This, in part, is down to the quality of competition he has faced. Indeed, much of the conversation around England’s midfield in the early to mid-noughties centred on finding a system that could accommodate both box-to-box dynamos Steven Gerrard and Frank Lampard.

As time went on, however, focus shifted towards trequartistas, advanced playmakers and those with more mobile, harrying playing styles. And the likes of Jack Wilshere, Ross Barkley, Jordan Henderson and Dele Alli were brought into the frame more frequently than Carrick, whose deep-lying capabilities were not utilised to their full potential. That nearly 65 per cent of Carrick’s England caps have come in friendlies shows how undervalued he was. 

In fairness, Carrick does not embody similar characteristics to many of his England midfield contemporaries, including a laudable lack of ego. He is not blessed with lung-busting pace, nor is he enough of a ball-winner to shield a back four solo. Yet his passing and distribution satisfy world-class criteria, with a range only matched, as far as England internationals go, by his former United team-mate Paul Scholes, who was also misused when playing for his country.

Rather, the player Carrick resembles most isn’t English at all; it’s Andrea Pirlo, minus the free-kicks. When comparisons between the mild-mannered Geordie and Italian football’s coolest customer first emerged, they were dismissed in some quarters as hyperbole. Yet watching Carrick confirm his retirement plans this week, perfectly bearded and reflecting on a trophy-laden 12-year spell at one of world football’s grandest institutions, the parallels have become harder to deny.

Michael Carrick at a press event ahead of Manchester United's Champions League game this week. Photo: Getty.

Where other players would have been shown the door much sooner, both Pirlo and Carrick’s efficient style of play – built on patience, possession and precision – gifted them twilights as impressive as many others’ peaks. That at 36, Carrick is still playing for a team in the top two of the top division in English football, rather than in lower-league or moneyed foreign obscurity, speaks volumes. At the same age, Pirlo started for Juventus in the Champions League final of 2015.

It is ill health, not a decline in ability, which is finally bringing Carrick’s career to a close. After saying he “felt strange” during the second-half of United’s 4-1 win over Burton Albion earlier this season, he had a cardiac ablation procedure to treat an irregular heart rhythm. He has since been limited to just three more appearances this term, of which United won two. 

And just how key to United’s success Carrick has been since his £18m signing from Tottenham in 2006 cannot be overstated. He was United’s sole signing that summer, yielding only modest excitement, and there were some Red Devils fans displeased with then manager Sir Alex Ferguson’s decision to assign Carrick the number 16 jersey previously worn by departed captain Roy Keane. Less than a year later, though, United won their first league title in four years. The following season, United won the league and Champions League double, with Carrick playing 49 times across all competitions.

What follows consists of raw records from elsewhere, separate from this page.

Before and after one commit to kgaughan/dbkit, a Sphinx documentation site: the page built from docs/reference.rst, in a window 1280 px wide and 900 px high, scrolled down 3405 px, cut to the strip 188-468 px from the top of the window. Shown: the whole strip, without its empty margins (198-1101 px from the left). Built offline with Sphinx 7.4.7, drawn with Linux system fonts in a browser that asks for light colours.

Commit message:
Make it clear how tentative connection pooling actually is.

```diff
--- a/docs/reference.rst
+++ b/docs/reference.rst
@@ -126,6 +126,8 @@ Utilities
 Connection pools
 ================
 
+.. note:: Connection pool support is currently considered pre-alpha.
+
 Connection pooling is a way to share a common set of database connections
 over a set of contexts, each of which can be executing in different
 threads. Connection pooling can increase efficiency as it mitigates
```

Failing to regularly deploy Carrick in his favoured role – one that is nominally defensive in its position at the base of midfield, but also creative in providing through-balls to the players ahead – must be considered one of the most criminal oversights of successive England managers’ tenures. Unfortunately, Carrick’s heart condition means that current boss Gareth Southgate is unlikely to be able to make amends this summer.

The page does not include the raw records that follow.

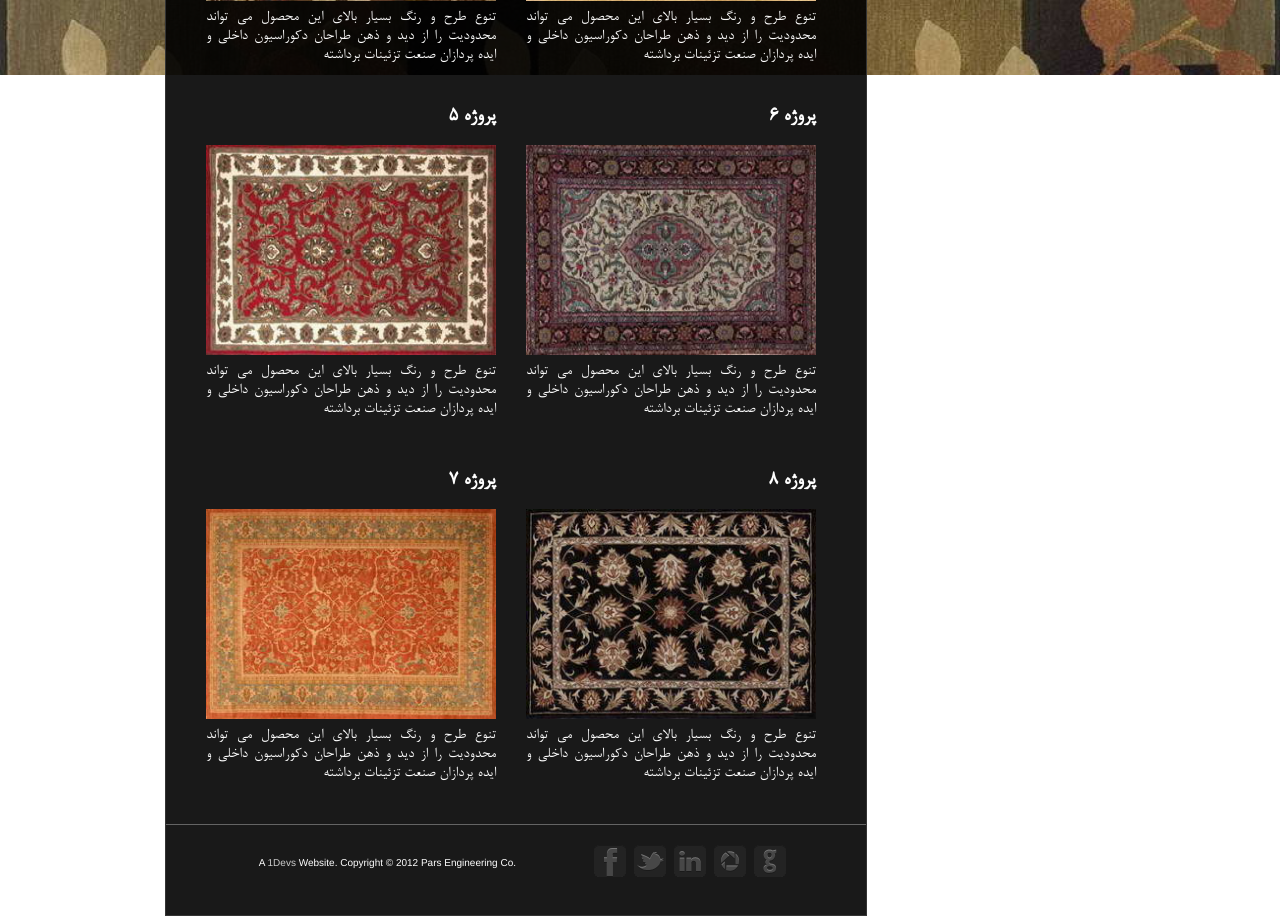
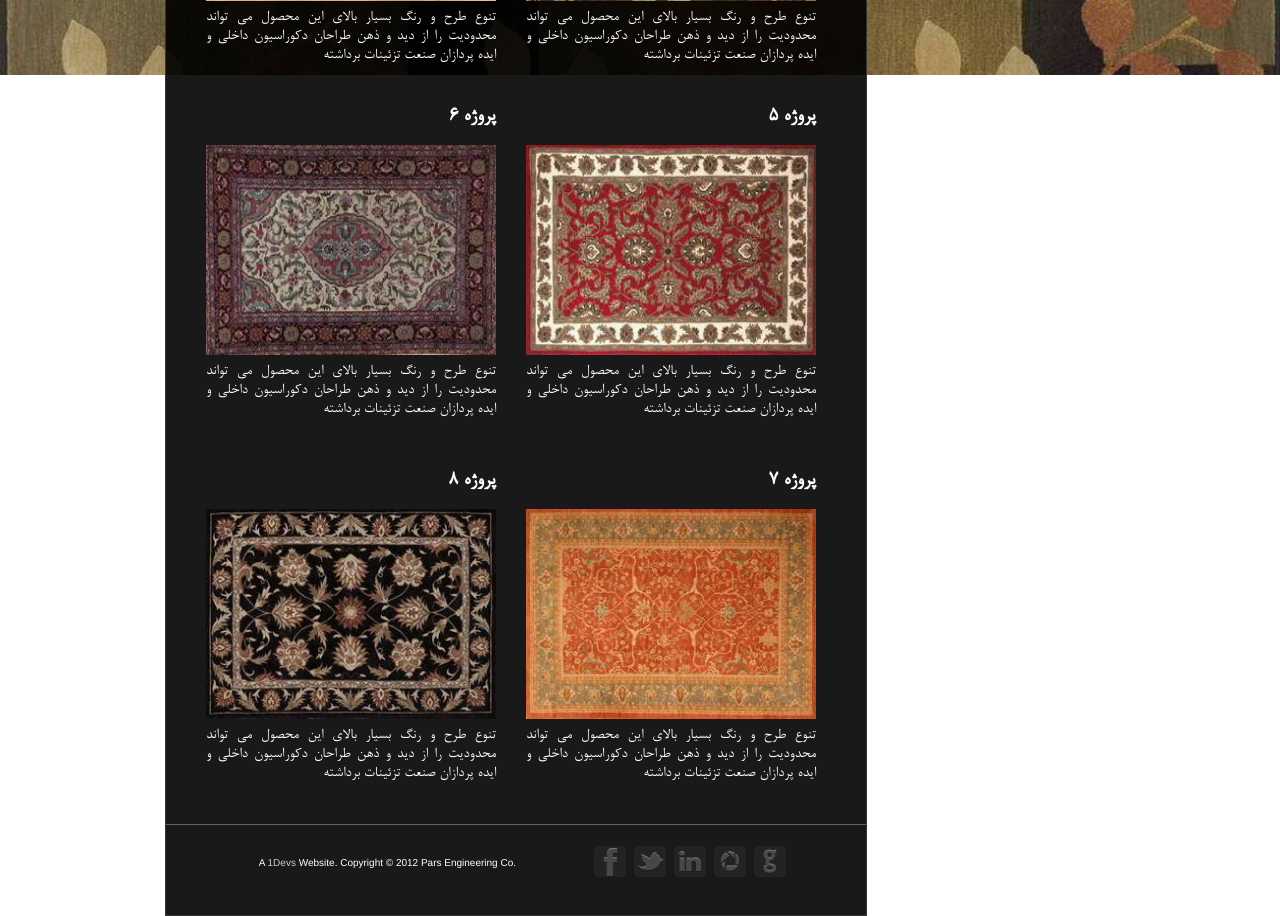
Before and after one commit to AliMD/ParsEngCo, a PHP site: page /projects in a window 1280 px wide. Shown: the part 725-1641 px from the top of the page. Run offline with PHP 8.4, Linux system fonts and the light colour scheme; the visitor is signed in with stand-in values (Sample User, id 1).

Commit message:
fix bug (rast be chap kardame article.box haro)

```diff
--- a/htdocs/pages/projects.php
+++ b/htdocs/pages/projects.php
@@ -4,7 +4,7 @@
 	</header>
 	<div class="pl1 pr1 pb4 content">
 		<section class="mh5 mt4 row cover">
-			<article class="w7 mh9 box left">
+			<article class="w7 mh9 box right">
 				<h3> پروژه 1</h3>
 				<a href="./images/galleries/original/rug1.jpg" title="Item 1 title ..." data-desc="	Item 1 description " rel="lightbox[group1]">
 					<img src="./images/galleries/thumbs2/rug1.jpg" alt="rug1" width="290" height="210" />
@@ -15,7 +15,7 @@
 					<br />
 				</p>
 			</article>
-			<article class="w7 mh9 box mla">
+			<article class="w7 mh9 box mra">
 				<h3> پروژه 2</h3>
 				<a href="./images/galleries/original/rug2.jpg" title="Item 1 title ..." data-desc="	Item 1 description " rel="lightbox[group1]">
 					<img src="./images/galleries/thumbs2/rug2.jpg" alt="rug2" width="290" height="210" />
@@ -28,7 +28,7 @@
 			</article>
 		</section>
 		<section class="mh5 mt4 row cover">
-			<article class="w7 mh9 box left">
+			<article class="w7 mh9 box right">
 				<h3> پروژه 3</h3>
 				<a href="./images/galleries/original/rug3.jpg" title="Item 1 title ..." data-desc="	Item 1 description " rel="lightbox[group1]">
 					<img src="./images/galleries/thumbs2/rug3.jpg" alt="rug3" width="290" height="210" />
@@ -39,7 +39,7 @@
 					<br />
 				</p>
 			</article>
-			<article class="w7 mh9 box mla">
+			<article class="w7 mh9 box mra">
 				<h3> پروژه 4</h3>
 				<a href="./images/galleries/original/rug4.jpg" title="Item 1 title ..." data-desc="	Item 1 description " rel="lightbox[group1]">
 					<img src="./images/galleries/thumbs2/rug4.jpg" alt="rug4" width="290" height="210" />
@@ -52,7 +52,7 @@
 			</article>
 		</section>
 		<section class="mh5 mt4 row cover">
-			<article class="w7 mh9 box left">
+			<article class="w7 mh9 box right">
 				<h3> پروژه 5</h3>
 				<a href="./images/galleries/original/rug5.jpg" title="Item 1 title ..." data-desc="	Item 1 description " rel="lightbox[group1]">
 					<img src="./images/galleries/thumbs2/rug5.jpg" alt="rug5" width="290" height="210" />
@@ -63,7 +63,7 @@
 					<br />
 				</p>
 			</article>
-			<article class="w7 mh9 box mla">
+			<article class="w7 mh9 box mra">
 				<h3>پروژه 6</h3>
 				<a href="./images/galleries/original/rug6.jpg" title="Item 1 title ..." data-desc="	Item 1 description " rel="lightbox[group1]">
 					<img src="./images/galleries/thumbs2/rug6.jpg" alt="rug6" width="290" height="210" />
@@ -76,7 +76,7 @@
 			</article>
 		</section>
 		<section class="mh5 mt5 row cover">
-			<article class="w7 mh9 box left">
+			<article class="w7 mh9 box right">
 				<h3>پروژه 7</h3>
 				<a href="./images/galleries/original/rug7.jpg" title="Item 1 title ..." data-desc="	Item 1 description " rel="lightbox[group1]">
 					<img src="./images/galleries/thumbs2/rug7.jpg" alt="rug7" width="290" height="210" />
@@ -87,7 +87,7 @@
 					<br />
 				</p>
 			</article>
-			<article class="w7 mh9 box mla">
+			<article class="w7 mh9 box mra">
 				<h3>پروژه 8</h3>
 				<a href="./images/galleries/original/rug8.jpg" title="Item 1 title ..." data-desc="	Item 1 description " rel="lightbox[group1]">
 					<img src="./images/galleries/thumbs2/rug8.jpg" alt="rug8" width="290" height="210" />
```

By pressing space, rather than players, Carrick compensates for his lack of speed by marking passing channels and intercepting. He is forever watching the game around him and his unwillingness to commit passes prematurely and lose possession is as valuable an asset as when he does spot an opening.

Ultimately, while Carrick can have few regrets about his illustrious career, England fans and management alike can have plenty. Via West Ham, Spurs and United, the Wallsend-born émigré has earned his billing as one of the most gifted midfielders of his generation, but he’d never let on.

Rohan Banerjee is a Special Projects Writer at the New Statesman. He co-hosts the No Country For Brown Men podcast.